I took the weekend to go exploring. I wanted to see as much as I could of the National Mall. Once work wrapped up on Friday, I was free to go wander around. I brought a few lenses as I wasn’t sure what type of photography would suit the evening. I was glad I had my tripod as it was completely dark and fully spectacular.
At first glance, the National Mall didn’t seem that big. In retrospect, it’s huge. I thought I was going to be able to walk all over the area, but really I was only able to see the Washington Monument, the World War II Monument (later), and the Lincoln Memorial. That was a three hour tour.
Living in California separates you from Washington in a number of degrees. Obviously, distance plays a factor. Washington is about 3000 miles away. Secondly, California duplicates a lot of national law with their own spin. CARB, the California Air Resources Board is much more invasive than the EPA. Cal OSHA is likewise more aggressive than the national agency. Since state law is more restrictive in a lot of respects the political battleground here really works on the state level. Also, since California always goes Democratic, we’re really not relevant in national elections.
The Washington Monument
Of any of the monuments, the Washington Monument surprises me the most. The flags around the base of the monument are really cool, but the rest of the building just seemed really bizarre. I mean, it’s probably the most suggestive of any of the buildings in the entire mall. What was the architect thinking?
The Washington Monument brightly shines in the night as the centerpiece of the National Mall. Four large beams on each corner of the monument give it the brilliance that can be seen from many places in the city.
Camera Tip: Focal length matters! Here is the Reflecting Pond at 16 and 35 mm.
The Lincoln Memorial
Growing up in the South, the Civil War was the hot topic in American history. I found his memorial truly humbling. I know every president has significant strain upon their back, but Lincoln seems to be one in his own. During his term his country fractured and he was taxed with bringing it back together.
I just felt a resonance being in the memorial so late at night. I know it was at least after midnight – if not later. What really surprised me is how many people were all over the monument. It was impossible to get a wide-angle shot without somebody stepping into the frame.

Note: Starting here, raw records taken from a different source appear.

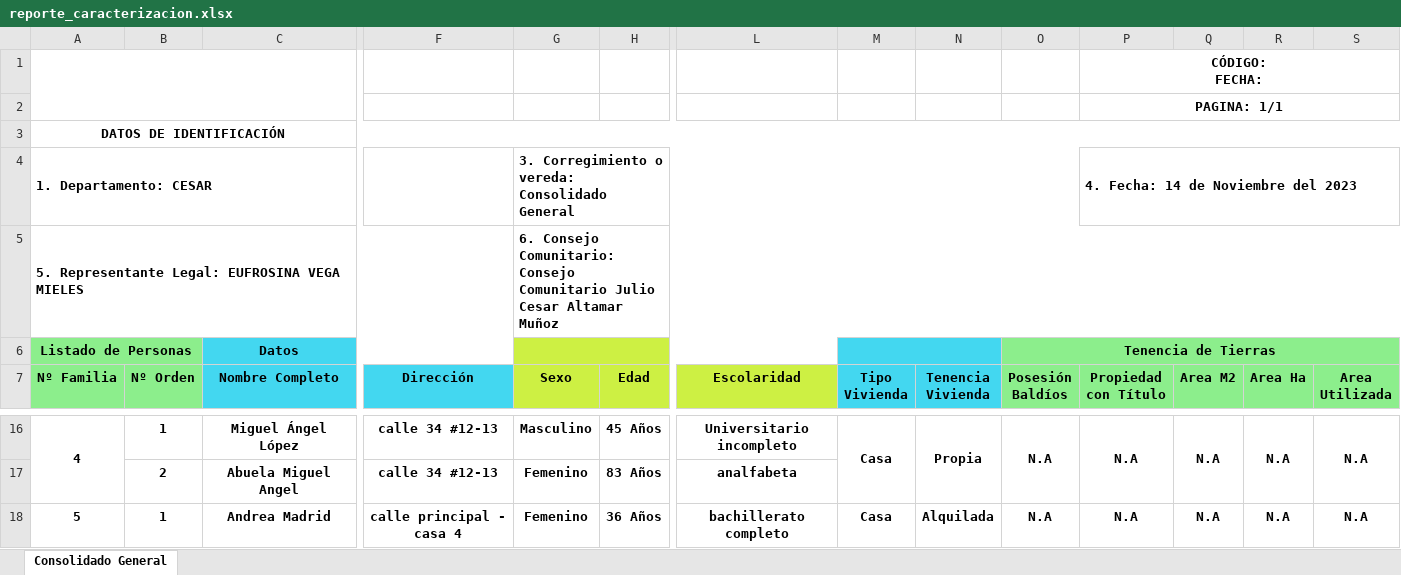
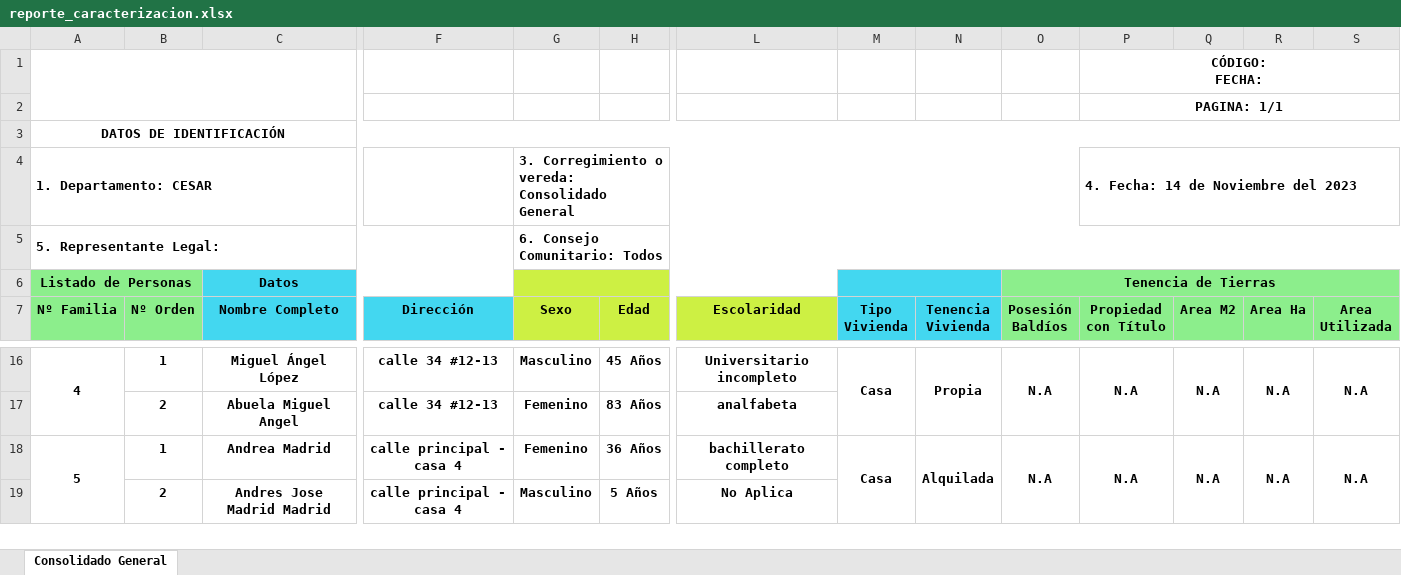
Before and after one commit to fabiandres2000/caracterizacion, an Excel workbook: public/reportes/reporte_caracterizacion.xlsx, sheet Consolidado General, drawn as a sheet; only a part is shown, gaps mark what is left out; values as stored, in another font and other column widths than the file's, no borders; charts and pictures not drawn; rows hold the shown columns only; the diff names each change by its address in the sheet, - before the commit and + after, or states it on an @@ line.

```diff
--- a/public/reportes/reporte_caracterizacion.xlsx (sheet Consolidado General)
+++ b/public/reportes/reporte_caracterizacion.xlsx (sheet Consolidado General)
@@ column A (Nº Familia) renumbered in row 5 @@
-G5 (Sexo): …Consejo Comunitario: Consejo Comunitario Julio Cesar Altamar Muñoz
+G5 (Sexo): …Consejo Comunitario: Todos
+A18:A19 merged
+M18:M19 merged
+N18:N19 merged
+O18:O19 merged
+P18:P19 merged
+Q18:Q19 merged
+R18:R19 merged
+S18:S19 merged
+row 19:  | 2 | Andres Jose Madrid Madrid | calle principal - casa 4 | Masculino | 5 Años | No Aplica
```
Also changed, not shown: 4 other files.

By the time I got the Capitol in view I was exhausted. This is where the size of the National Mall hit me hard. It was well after midnight and I had an early Saturday morning ahead of me. Just a photograph would have to do from a distance as I had all of tomorrow to soak in more of the city.